Focus 2

Greg McKeown, author of Essentialism, is a master at getting to the point of things and he has a real knack for asking the right questions to challenge us our of our ruts.  

My current favorite quotes from his excellent book are these little mash-up gems:

“When we don’t know what we’re really trying to achieve, all change is arbitrary … How will we know when we are done?”

followed closely by:

What is the obstacle that, if removed, would make the majority of all other obstacles disappear?

(Essentialism, pg. 190)

To whet your appetite further, the link below leads you to a Harvard Business Review (HBR) interview with Greg in which he explains some of the things that get in the way of focusing on what is really important:

The Emotional Boundaries You Need at Work – Greg McKeown – Harvard Business Review.

Note:  You will probably need to sign in with HBR to read this article.  They are a trusted source, so my advice is to do so, if you are not already a member of their online group.

Enjoying a book more than I thought possible in the Heartland ….

John

 

Greg McKeown writes, teaches, and speaks around the world on the importance of living and leading as an Essentialist. He has spoken at companies including Apple, Google, Facebook, LinkedIn, Salesforce.com, Symantec, and Twitter and is among the most popular bloggers for the Harvard Business Review and LinkedIn Influencer’s group. He co-created the course, Designing Life, Essentially  at Stanford University, was a collaborator of the Wall Street Journal bestseller Multipliers and serves as a Young Global Leader for the World Economic Forum. He holds an MBA from Stanford University. http://www.gregmckeown.com
Image:  via Morguefile.com
Related Links:
Priorities (The Strategic Learner) 
Keep It Simple (The Strategic Learner) 

Three Good Reasons to Say “I Have A Question …”


QuestionsI have this reputation for asking questions …

… in public forums where important issues are being discussed.
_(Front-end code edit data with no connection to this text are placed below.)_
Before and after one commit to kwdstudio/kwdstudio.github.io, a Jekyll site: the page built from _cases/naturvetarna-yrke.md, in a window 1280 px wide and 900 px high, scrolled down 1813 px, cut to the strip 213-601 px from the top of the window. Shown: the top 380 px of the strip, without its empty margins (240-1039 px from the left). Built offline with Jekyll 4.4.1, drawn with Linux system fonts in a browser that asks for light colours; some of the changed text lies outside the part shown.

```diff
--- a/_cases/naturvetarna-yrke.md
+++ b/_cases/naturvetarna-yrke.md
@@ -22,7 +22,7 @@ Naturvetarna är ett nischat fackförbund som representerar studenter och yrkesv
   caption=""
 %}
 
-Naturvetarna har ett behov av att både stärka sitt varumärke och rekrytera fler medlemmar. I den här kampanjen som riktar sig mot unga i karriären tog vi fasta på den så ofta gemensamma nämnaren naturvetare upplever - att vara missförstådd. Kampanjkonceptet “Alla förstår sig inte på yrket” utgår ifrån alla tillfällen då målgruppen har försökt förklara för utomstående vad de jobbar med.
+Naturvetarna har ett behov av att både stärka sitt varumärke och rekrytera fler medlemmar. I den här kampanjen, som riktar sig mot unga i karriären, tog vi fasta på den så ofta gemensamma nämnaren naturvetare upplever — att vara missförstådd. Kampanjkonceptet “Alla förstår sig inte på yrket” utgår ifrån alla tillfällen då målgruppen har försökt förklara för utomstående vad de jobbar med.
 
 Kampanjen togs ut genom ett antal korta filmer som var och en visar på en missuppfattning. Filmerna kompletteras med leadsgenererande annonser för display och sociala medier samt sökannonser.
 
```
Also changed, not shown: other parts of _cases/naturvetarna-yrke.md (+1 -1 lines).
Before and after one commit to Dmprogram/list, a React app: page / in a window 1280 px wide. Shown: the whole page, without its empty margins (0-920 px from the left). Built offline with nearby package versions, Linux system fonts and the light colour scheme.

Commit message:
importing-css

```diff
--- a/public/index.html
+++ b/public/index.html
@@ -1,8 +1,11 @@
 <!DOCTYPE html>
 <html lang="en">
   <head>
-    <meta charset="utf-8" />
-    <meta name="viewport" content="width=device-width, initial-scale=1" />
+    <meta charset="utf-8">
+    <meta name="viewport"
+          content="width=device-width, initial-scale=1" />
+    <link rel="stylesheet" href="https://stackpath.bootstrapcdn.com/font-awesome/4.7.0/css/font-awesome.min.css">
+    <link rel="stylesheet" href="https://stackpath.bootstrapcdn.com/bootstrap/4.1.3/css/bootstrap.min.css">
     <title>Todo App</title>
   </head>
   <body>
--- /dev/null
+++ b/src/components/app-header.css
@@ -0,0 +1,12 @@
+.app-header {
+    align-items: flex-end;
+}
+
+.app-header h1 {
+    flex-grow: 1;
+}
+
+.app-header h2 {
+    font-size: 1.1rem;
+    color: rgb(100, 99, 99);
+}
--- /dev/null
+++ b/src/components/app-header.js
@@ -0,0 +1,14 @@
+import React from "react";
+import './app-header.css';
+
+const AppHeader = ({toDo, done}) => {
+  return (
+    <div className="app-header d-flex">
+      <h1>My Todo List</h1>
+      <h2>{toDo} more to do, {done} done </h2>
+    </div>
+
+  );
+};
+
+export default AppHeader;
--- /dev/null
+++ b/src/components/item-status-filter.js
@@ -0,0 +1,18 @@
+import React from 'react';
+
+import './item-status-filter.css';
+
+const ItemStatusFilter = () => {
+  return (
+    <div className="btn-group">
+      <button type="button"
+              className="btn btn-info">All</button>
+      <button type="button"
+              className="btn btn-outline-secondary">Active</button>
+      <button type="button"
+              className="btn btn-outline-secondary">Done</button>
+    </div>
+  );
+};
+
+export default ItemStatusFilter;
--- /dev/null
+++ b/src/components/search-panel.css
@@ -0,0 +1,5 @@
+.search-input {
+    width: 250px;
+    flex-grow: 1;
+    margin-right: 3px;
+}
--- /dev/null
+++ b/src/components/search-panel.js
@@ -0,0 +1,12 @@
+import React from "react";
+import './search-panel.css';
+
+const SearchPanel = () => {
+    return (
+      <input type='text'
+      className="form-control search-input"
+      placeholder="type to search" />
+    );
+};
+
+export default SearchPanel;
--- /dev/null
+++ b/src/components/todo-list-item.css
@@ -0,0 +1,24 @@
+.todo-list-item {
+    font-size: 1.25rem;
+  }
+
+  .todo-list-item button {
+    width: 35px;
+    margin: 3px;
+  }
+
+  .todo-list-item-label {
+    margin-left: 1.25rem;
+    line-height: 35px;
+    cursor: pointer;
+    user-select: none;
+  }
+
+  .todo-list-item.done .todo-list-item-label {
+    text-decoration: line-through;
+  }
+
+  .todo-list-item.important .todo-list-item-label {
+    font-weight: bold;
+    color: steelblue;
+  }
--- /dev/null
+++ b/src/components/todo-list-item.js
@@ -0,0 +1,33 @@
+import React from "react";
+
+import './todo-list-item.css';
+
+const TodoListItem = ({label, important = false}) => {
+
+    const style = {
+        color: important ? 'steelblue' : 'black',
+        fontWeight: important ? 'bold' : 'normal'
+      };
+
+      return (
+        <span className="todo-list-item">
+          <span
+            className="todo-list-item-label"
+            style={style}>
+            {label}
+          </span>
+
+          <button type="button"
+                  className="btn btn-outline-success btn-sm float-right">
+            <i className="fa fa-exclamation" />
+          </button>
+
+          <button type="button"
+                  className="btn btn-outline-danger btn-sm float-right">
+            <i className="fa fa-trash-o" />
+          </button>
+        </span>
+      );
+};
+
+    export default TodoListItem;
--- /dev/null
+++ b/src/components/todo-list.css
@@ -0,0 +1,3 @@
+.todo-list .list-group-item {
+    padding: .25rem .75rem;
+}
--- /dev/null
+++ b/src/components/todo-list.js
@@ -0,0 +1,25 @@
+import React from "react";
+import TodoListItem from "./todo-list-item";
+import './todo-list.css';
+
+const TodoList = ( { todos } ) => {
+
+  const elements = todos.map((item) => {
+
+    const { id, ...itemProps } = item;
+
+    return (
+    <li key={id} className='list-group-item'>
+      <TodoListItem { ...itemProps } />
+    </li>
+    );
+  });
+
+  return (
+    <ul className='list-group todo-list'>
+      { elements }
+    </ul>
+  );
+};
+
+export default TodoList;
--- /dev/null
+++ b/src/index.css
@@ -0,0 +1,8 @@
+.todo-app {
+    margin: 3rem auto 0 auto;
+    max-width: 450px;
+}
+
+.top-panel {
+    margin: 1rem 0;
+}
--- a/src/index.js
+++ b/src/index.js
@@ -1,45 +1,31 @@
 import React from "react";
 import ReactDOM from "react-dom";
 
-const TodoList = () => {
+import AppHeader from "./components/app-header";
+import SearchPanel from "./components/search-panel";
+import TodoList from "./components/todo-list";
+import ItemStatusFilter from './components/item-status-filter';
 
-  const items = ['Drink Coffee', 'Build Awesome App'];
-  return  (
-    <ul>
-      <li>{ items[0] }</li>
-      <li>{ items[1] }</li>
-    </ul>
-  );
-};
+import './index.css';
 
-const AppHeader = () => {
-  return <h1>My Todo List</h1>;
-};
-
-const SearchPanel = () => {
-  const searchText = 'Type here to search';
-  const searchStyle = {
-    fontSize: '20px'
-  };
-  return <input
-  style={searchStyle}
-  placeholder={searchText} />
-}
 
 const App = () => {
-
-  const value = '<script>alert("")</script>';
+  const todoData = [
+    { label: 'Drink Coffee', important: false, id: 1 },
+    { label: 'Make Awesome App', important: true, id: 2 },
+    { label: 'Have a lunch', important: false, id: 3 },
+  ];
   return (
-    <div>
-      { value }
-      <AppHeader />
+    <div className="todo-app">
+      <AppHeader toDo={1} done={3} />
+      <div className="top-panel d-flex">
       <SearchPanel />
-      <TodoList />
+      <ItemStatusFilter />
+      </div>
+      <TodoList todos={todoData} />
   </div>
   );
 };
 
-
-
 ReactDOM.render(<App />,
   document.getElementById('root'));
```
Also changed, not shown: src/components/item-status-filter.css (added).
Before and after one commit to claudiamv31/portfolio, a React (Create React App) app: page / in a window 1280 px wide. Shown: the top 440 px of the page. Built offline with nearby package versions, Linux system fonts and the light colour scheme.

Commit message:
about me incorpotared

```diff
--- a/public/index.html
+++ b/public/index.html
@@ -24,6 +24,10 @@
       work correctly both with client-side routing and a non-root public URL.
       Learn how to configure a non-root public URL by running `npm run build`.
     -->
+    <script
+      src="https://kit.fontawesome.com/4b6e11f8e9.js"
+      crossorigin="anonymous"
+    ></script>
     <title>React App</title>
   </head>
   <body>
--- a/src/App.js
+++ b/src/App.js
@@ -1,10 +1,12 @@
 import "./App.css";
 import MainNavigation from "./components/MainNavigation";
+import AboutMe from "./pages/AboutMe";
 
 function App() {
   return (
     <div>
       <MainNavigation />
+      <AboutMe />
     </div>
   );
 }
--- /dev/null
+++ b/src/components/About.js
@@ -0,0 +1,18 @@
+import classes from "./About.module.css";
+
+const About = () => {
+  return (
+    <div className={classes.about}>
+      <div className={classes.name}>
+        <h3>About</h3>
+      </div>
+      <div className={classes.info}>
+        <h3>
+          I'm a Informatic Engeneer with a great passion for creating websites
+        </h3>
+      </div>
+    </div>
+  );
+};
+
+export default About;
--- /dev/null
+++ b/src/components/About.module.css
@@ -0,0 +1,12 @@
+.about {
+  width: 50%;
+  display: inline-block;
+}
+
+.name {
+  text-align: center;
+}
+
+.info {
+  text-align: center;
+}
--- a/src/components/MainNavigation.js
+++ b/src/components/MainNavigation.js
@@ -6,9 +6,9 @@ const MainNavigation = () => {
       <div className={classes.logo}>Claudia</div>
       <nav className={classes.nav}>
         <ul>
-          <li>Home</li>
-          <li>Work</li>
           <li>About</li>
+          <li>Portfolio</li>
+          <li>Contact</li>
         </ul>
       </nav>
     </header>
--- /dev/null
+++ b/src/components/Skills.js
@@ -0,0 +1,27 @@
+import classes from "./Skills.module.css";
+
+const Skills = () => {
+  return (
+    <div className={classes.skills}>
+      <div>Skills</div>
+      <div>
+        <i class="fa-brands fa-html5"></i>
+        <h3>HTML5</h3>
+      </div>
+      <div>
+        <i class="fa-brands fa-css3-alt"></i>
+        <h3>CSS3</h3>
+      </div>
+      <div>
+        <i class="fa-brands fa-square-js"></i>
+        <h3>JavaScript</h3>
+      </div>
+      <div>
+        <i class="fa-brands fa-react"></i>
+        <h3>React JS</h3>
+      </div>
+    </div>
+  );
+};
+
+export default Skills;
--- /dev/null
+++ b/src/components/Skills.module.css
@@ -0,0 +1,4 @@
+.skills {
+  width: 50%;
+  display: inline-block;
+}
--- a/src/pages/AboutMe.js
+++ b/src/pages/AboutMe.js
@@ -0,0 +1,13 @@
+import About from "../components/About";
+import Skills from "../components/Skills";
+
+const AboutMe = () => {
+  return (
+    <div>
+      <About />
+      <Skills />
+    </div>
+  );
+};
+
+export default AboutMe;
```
… in classes, usually right after a student comment or the end of a team presentation.

… when I am listening to one of my children explain things to me.

… during conversations with old friends, professional acquaintances, and total strangers while chatting in the check-out line.

Maybe I’m just a curious guy … but maybe there is more to this …

Continue reading

Fail Well, Fail Often …


File:Train wreck at Montparnasse 1895.jpg“Failure after long perseverance is much grander than never to have a striving good enough to be called a failure.”

George Eliot

 

Well, what do you think? …

Are we better for having struggled for a while, but ultimately failing in our endeavors?

This saying seems to show that our honor require that we attempt something for a time, before admitting defeat and retiring from the field.  I have labored long on some tasks, only to finally lose.  The question I have to ask myself is “Was this worth the time, even though I did not meet my goal”.

Some folks might say that the answer to that question involves the ability to show that we have learned and are better for it … some folks are probably right on.

How do you determine when your striving is “good enough to be called a failure?”

we are often told that failure is a bad thing and we should just work harder when we run into difficulties.  Sometimes that advice is helpful and we are able to move past a temporary “bump in the road” on the way to ultimate success.  Sometimes we are just prolonging our agony and spending time, money, and emotion on something that was not meant to be.

Of course, the trick is to know when your failure is “good enough” that you can quit and apply the learning to another task.

What constitutes “long perseverance”?

I have endured seconds of agony that seemed to last for hours, while my children’s lives seem to flash by at supersonic speed.  The word “long” is one of those relative words … your “eternity” may be my “heartbeat”.  How to decide the mark at which point you fold your cards and say “I’m out” is not clear or easy to do.

One thing is sure:  If you start to feel like you have tried for too long, you still have a little more distance to travel.  We feel like quitting before we should quit.

 

So failing is not the end, unless we let our failures define us.  As long as we learn from those failures and apply our learning to the next task, we have not ultimately failed.  As always, how you navigate the waters of failure to still struggle on and up is deeply personal to you and your experiences.

 

… What do you think of all this?  Solid or all wet?    Short-sighted or reflective?  Short view or long view?

 

Just trying to make sense out of the words in the Heartland ….

John

 

“How to Capture Attention and Establish Trajectory” via Dan Rockwell


The Leadership Freak once again adds to our knowledge by admitting he waited to add to his own.  Great little essay about the value of questions and some different ways of thinking about how to use that power:

How to Capture Attention and Establish Trajectory.

One Little Acorn …


Acorn Eating SquirrelThe creation of a thousand forests is in one acorn.”

Ralph Waldo Emerson

… of course, you still have to plant and nurture that acorn for quite a while.

What acorns are you holding right now?

What might they grow into being?

What do you need to do to make this happen?

Reviewing my small collection of nuts and dreams, and planning hard in the Heartland ….

John